Renewing a call for the Los Angeles County Sheriff’s Department to be more open about use of force, deputy discipline, complaints and other information, the agency’s civilian oversight commission adopted a formal resolution Thursday to push the department to post the data — which could include video of incidents — on the department’s website and report on its progress in 60 days.
The resolution came a month after the agency’s primary watchdog accused the department of dragging its feet in carrying out recommendations made more than two years ago intended to make the department more transparent. Inspector Gen. Max Huntsman told the Sheriff Civilian Oversight Commission last month that he felt he was “getting slow-walked” by department officials who’d failed to post data on how many deputies were being punished and how many people were logging complaints against deputies, among other types of information.
The resolution, approved by all nine members of the commission, signaled a swift reaction by the 5-month-old body, whose members are still figuring out how to operate, which issues to focus on and how often to meet. Another resolution adopted in March to support Sheriff Jim McDonnell’s effort to notify prosecutors about problem deputies passed 5 to 2, with two members absent.
The new action recommends that the Sheriff’s Department publish on a quarterly basis information on the number of deputies and custody assistants being disciplined, the severity of their punishment, and the type of misconduct the employees are accused of. The commission wants to see a narrative of all shootings by deputies and whether the officers were disciplined in each event.
A statement sent in an e-mail by a department spokesman said McDonnell and his organization “are completely open to the Commission's recommendations and look forward to reporting back in 60 days with the progress already made and the options available to the department to expand the public data sharing project.”
The resolution also advises the department to post numbers on all serious uses of force, including head strikes with weapons, sheriff’s dog bites and force resulting in broken bones. It asks for the number of civilian complaints and their results, along with data on inmate deaths, the daily inmate population and crime. In all cases — not including identifying information — the commissioners want the public to be able to know the age, race, gender and mental health status of those involved.
“One of the reasons we were established was to help increase the level of transparency and accountability which we think should be part of what the sheriff is doing,” said Brian Williams, the commission’s executive director. “This resolution, we believe, goes a long way or at least takes a giant leap toward that.”
After Huntsman’s initial report on public data sharing in late 2014, the department began posting on its website some data about shootings by deputies, but Huntsman said the agency should go further.
Also Thursday, after Michele Ynfante of the advocacy group Dignity and Power Now said in a presentation that the department did not have a prominent link on its website to post a complaint, the department appeared to add a button on its site for “Commendations/Complaints” and signaled the update in a tweet just after the meeting.

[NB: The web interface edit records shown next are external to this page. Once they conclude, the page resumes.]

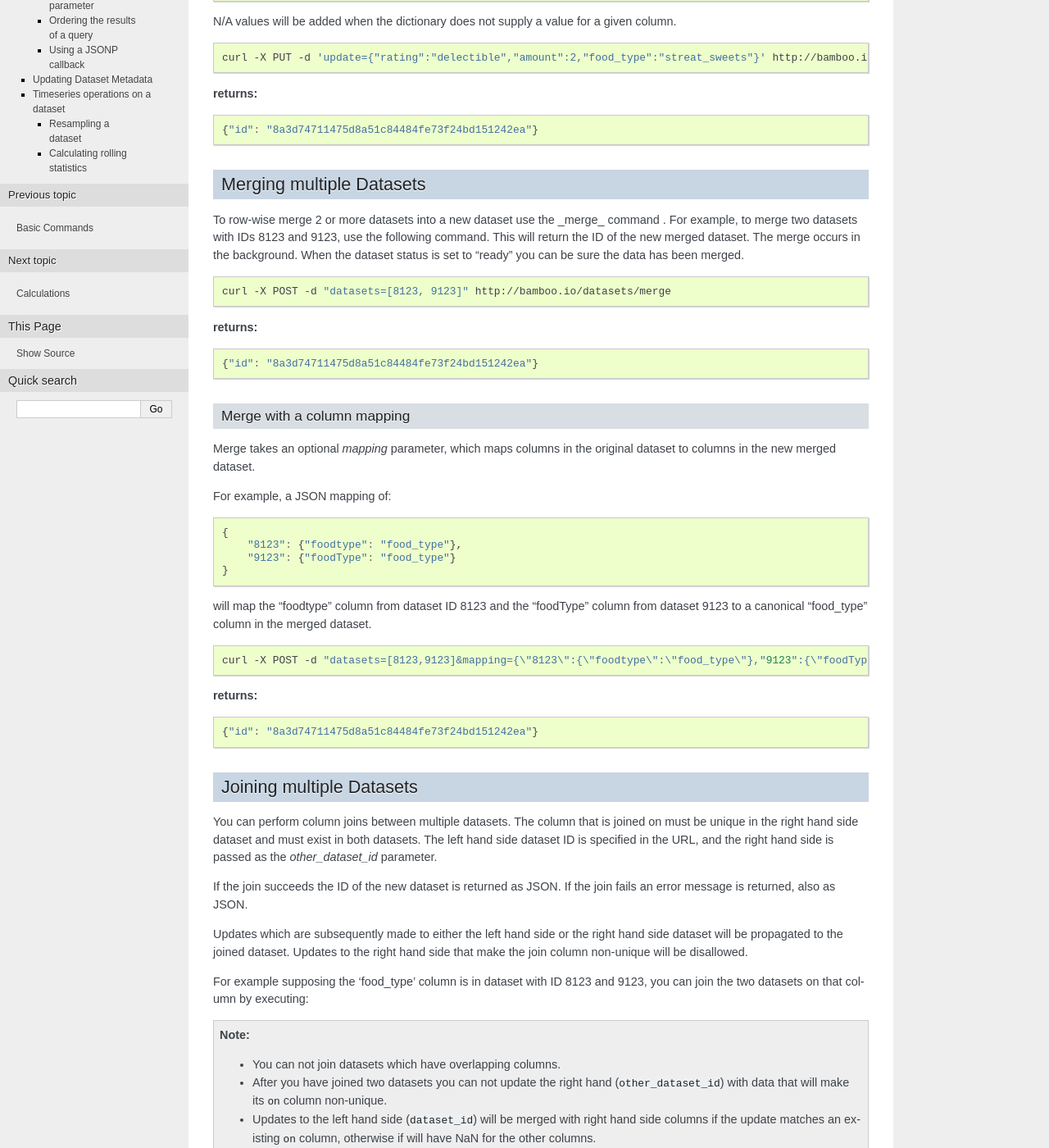
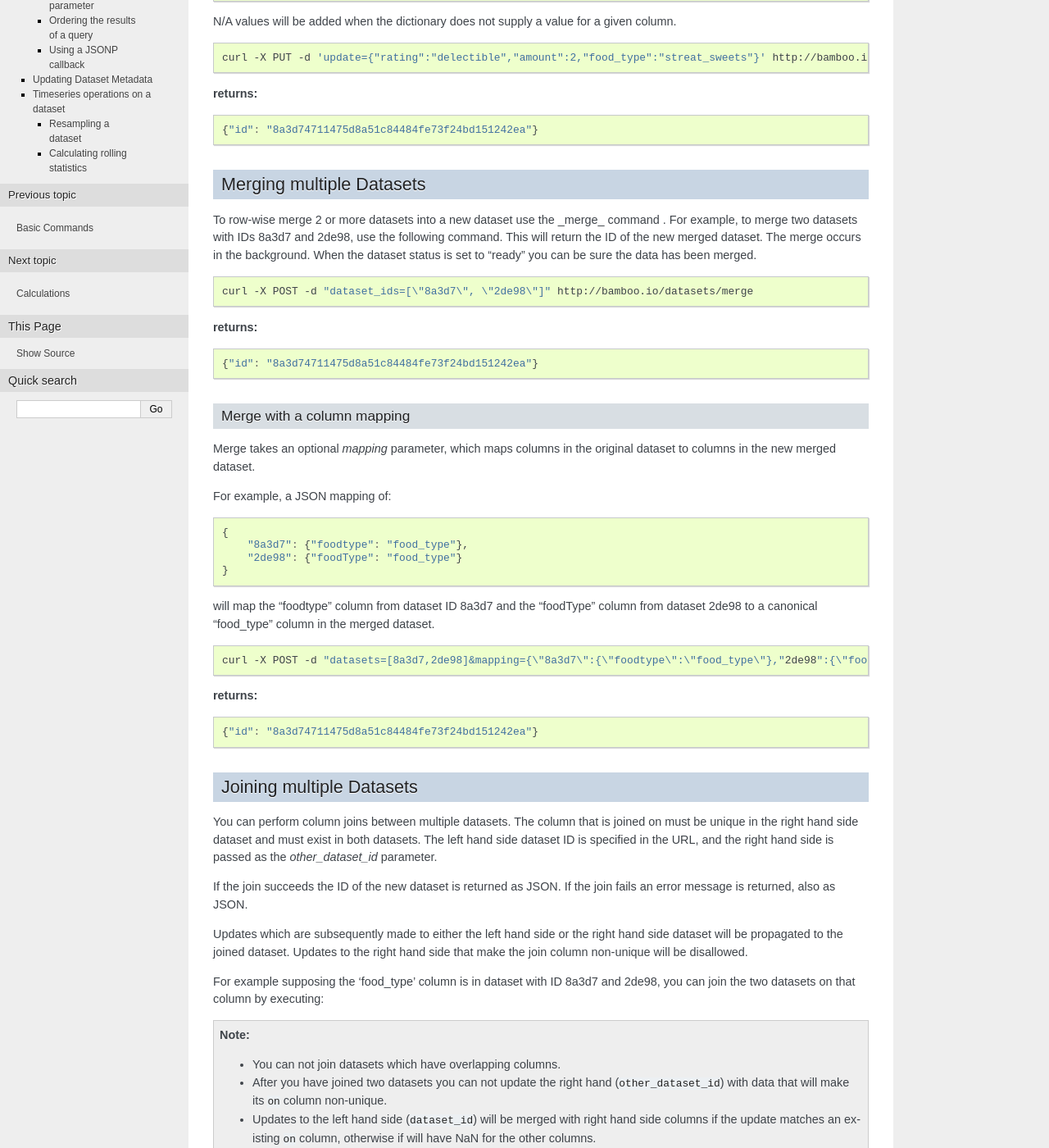
Before and after one commit to pld/bamboo, a Sphinx documentation site: the page built from docs/advanced_commands.rst, in a window 1280 px wide and 1400 px high, scrolled down 470 px. Shown: the whole window at 82% size. Built offline with Sphinx 7.4.7, drawn with Linux system fonts in a browser that asks for light colours; formulas are drawn with MathJax 3; some of the changed text lies outside the part shown.

Commit message:
Updated merge param dataset to dataset_ids and example calls to include escaped quotes and bamboo style dataset ids

```diff
--- a/docs/advanced_commands.rst
+++ b/docs/advanced_commands.rst
@@ -45,14 +45,14 @@ Merging multiple Datasets
 -------------------------
 
 To row-wise merge 2 or more datasets into a new dataset use the _merge_ command
-. For example, to merge two datasets with IDs 8123 and 9123, use the following
-command. This will return the ID of the new merged dataset.  The merge occurs
-in the background.  When the dataset status is set to "ready" you can be sure
-the data has been merged.
+. For example, to merge two datasets with IDs 8a3d7 and 2de98,
+use the following command. This will return the ID of the new merged dataset.
+The merge occurs in the background.  When the dataset status is set to "ready"
+you can be sure the data has been merged.
 
 .. code-block:: sh
 
-    curl -X POST -d "datasets=[8123, 9123]" http://bamboo.io/datasets/merge
+    curl -X POST -d "dataset_ids=[\"8a3d7\", \"2de98\"]" http://bamboo.io/datasets/merge
 
 **returns:**
 
@@ -71,16 +71,16 @@ For example, a JSON mapping of:
 .. code-block:: javascript
 
     {
-        "8123": {"foodtype": "food_type"},
-        "9123": {"foodType": "food_type"}
+        "8a3d7": {"foodtype": "food_type"},
+        "2de98": {"foodType": "food_type"}
     }
 
-will map the "foodtype" column from dataset ID 8123 and the "foodType" column
-from dataset 9123 to a canonical "food_type" column in the merged dataset.
+will map the "foodtype" column from dataset ID 8a3d7 and the "foodType" column
+from dataset 2de98 to a canonical "food_type" column in the merged dataset.
 
 .. code-block:: sh
 
-    curl -X POST -d "datasets=[8123,9123]&mapping={\"8123\":{\"foodtype\":\"food_type\"},"9123":{\"foodType\":\"food_type\"}}" http://bamboo.io/datasets/merge
+    curl -X POST -d "datasets=[8a3d7,2de98]&mapping={\"8a3d7\":{\"foodtype\":\"food_type\"},"2de98":{\"foodType\":\"food_type\"}}" http://bamboo.io/datasets/merge
 
 **returns:**
 
@@ -103,8 +103,8 @@ Updates which are subsequently made to either the left hand side or the right
 hand side dataset will be propagated to the joined dataset. Updates to the
 right hand side that make the join column non-unique will be disallowed.
 
-For example supposing the 'food_type' column is in dataset with ID 8123 and
-9123, you can join the two datasets on that column by executing:
+For example supposing the 'food_type' column is in dataset with ID 8a3d7 and
+2de98, you can join the two datasets on that column by executing:
 
 .. note::
 
@@ -118,7 +118,7 @@ For example supposing the 'food_type' column is in dataset with ID 8123 and
 
 .. code-block:: sh
 
-    curl -X POST -d "dataset_id=8123&other_dataset_id=9123&on=food_type" http://bamboo.io/datasets/join
+    curl -X POST -d "dataset_id=8a3d7&other_dataset_id=2de98&on=food_type" http://bamboo.io/datasets/join
 
 **returns:**
 
@@ -132,12 +132,12 @@ Joining on different columns
 To join column ``A`` in the left hand side dataset with column ``B`` in the
 right hand side dataset, set the ``on`` parameter to ``A,B``.
 
-Continuing the above example, suppose dataset 8123 has a "food_type" column
-but 9123 has a "foodtype" column, use the command:
+Continuing the above example, suppose dataset 8a3d7 has a "food_type" column
+but 2de98 has a "foodtype" column, use the command:
 
 .. code-block:: sh
 
-    curl -X POST -d "dataset_id=8123&other_dataset_id=9123&on=food_type,foodtype" http://bamboo.io/datasets/join
+    curl -X POST -d "dataset_id=8a3d7&other_dataset_id=2de98&on=food_type,foodtype" http://bamboo.io/datasets/join
 
 Creating a Dataset from a Schema
 --------------------------------
```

The commission, which was created by the Los Angeles County Board of Supervisors, has no direct authority to require the Sheriff’s Department to take any actions. The body makes recommendations and hosts public hearings where anyone can speak about issues related to the department. Sheriff’s officials are regularly asked to make presentations at the meetings and answer questions.
6:45 p.m.: This article was updated with a statement from the Los Angeles County Sheriff’s Department.
This article was originally published at 5:35 p.m.